In 1976, Congress sought to codify the application of sovereign immunity with the passing of the Foreign Sovereign Immunities Act (FSIA). As foreign governments began to routinely act as participants in international commerce, Congress intended that the FSIA waive sovereign immunity when a foreign government engages in commercial activity that has a “direct effect” in the United States. This exception permits suits against foreign governments in U.S. courts when there is a breach a commercial contract that directly affects economic interests in the United States. Under U.S. contract law, a binding unilateral contract may form when one party performs the acts requested in an open offer, such as providing the whereabouts of a wanted fugitive in return for a reward. A recent Eleventh Circuit case, Guevara v. Republic of Peru, displayed the court’s inconsistent application of the FSIA’s commercial activity exception to fugitive reward offers, and prohibits the judicial enforcement of these contracts, even when offered by a foreign government and entered into on U.S. soil.
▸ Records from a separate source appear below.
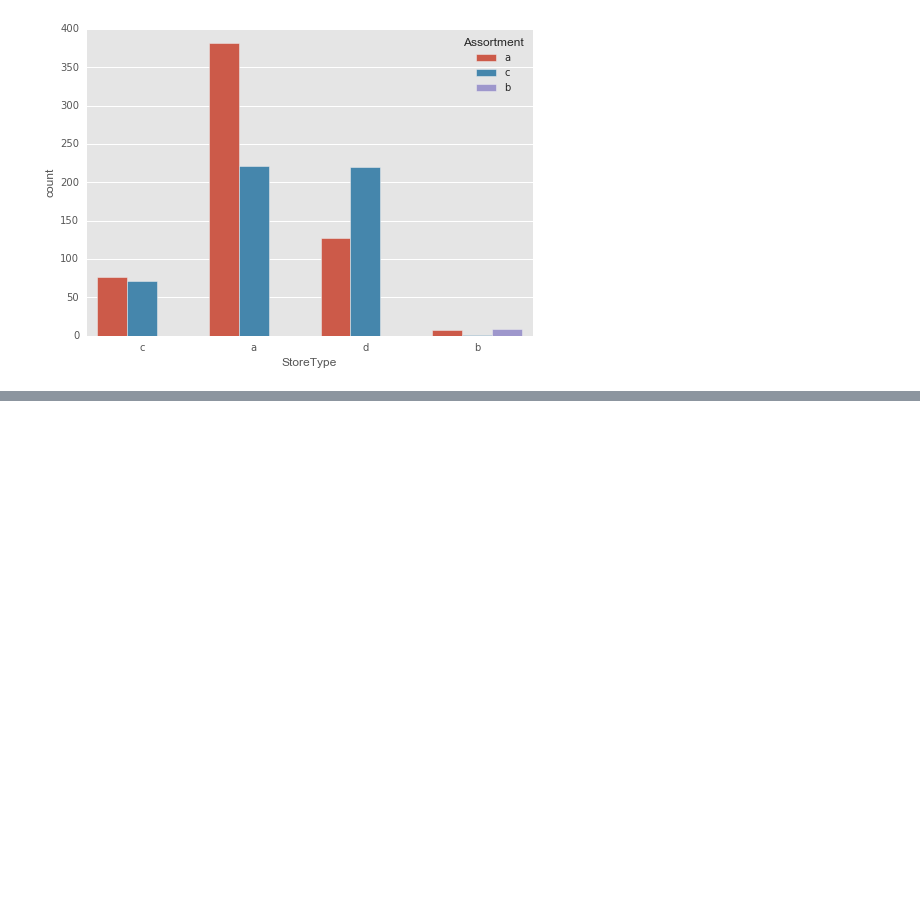
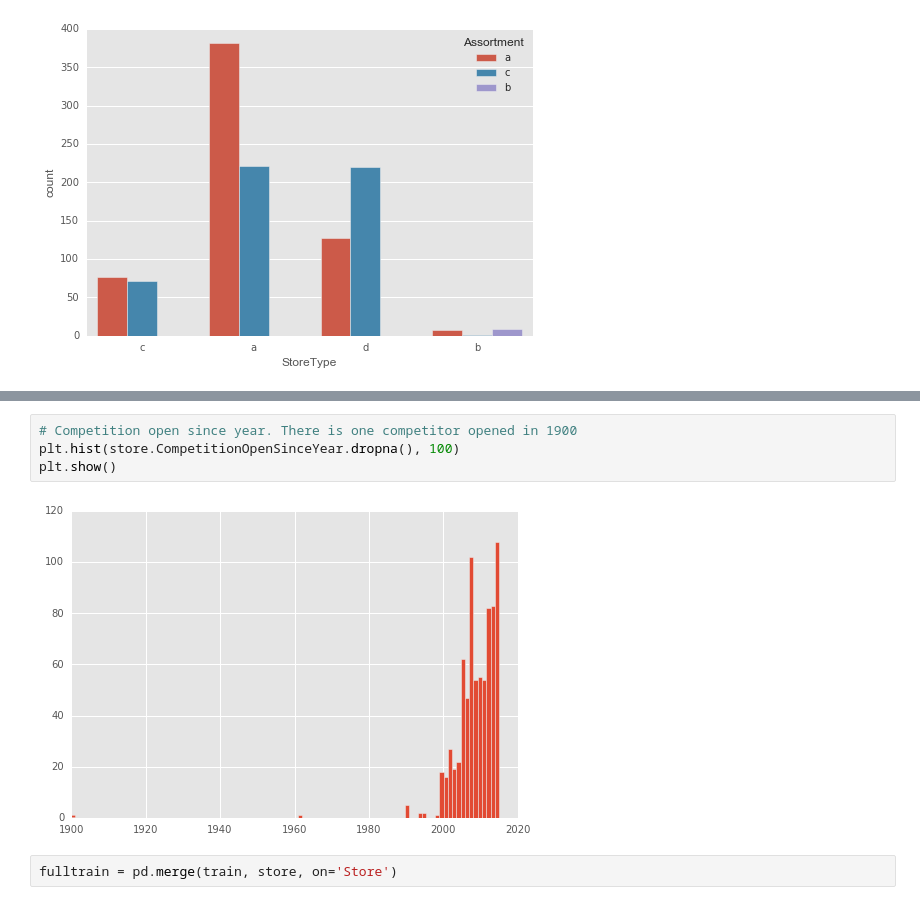
Before and after one commit to chaitu1385/RossmannKaggle, a Jupyter notebook: Data-Exploration/Rossmann Stores Forecasting.ipynb, the cells around one changed output, grey strips where cells are left out. Cells and saved outputs as stored; diff of their text form; blank space fills up the shorter version.

```diff
--- a/Data-Exploration/Rossmann Stores Forecasting.ipynb
+++ b/Data-Exploration/Rossmann Stores Forecasting.ipynb
@@ -465,0 +470,8 @@ sns.countplot(x="StoreType", hue="Assortment", data=store)#, palette="Greens_d")
+# %%
+# Competition open since year. There is one competitor opened in 1900
+plt.hist(store.CompetitionOpenSinceYear.dropna(), 100)
+plt.show()
+# %% [output]
+[figure, added]
+# %%
+fulltrain = pd.merge(train, store, on='Store')
```
Also changed, not shown: parts of 6 cells of this notebook.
The Guevara decision illustrates the unsettled interpretation and application of the FSIA by U.S. courts, and may have very damaging effects on U.S. participation in the pursuit of international fugitives.
Timothy E. Donahue,
Wanted: A Practical Application of the Foreign Sovereign Immunities Act to Foreign Reward Offers,
B.C. Int'l & Comp. L. Rev.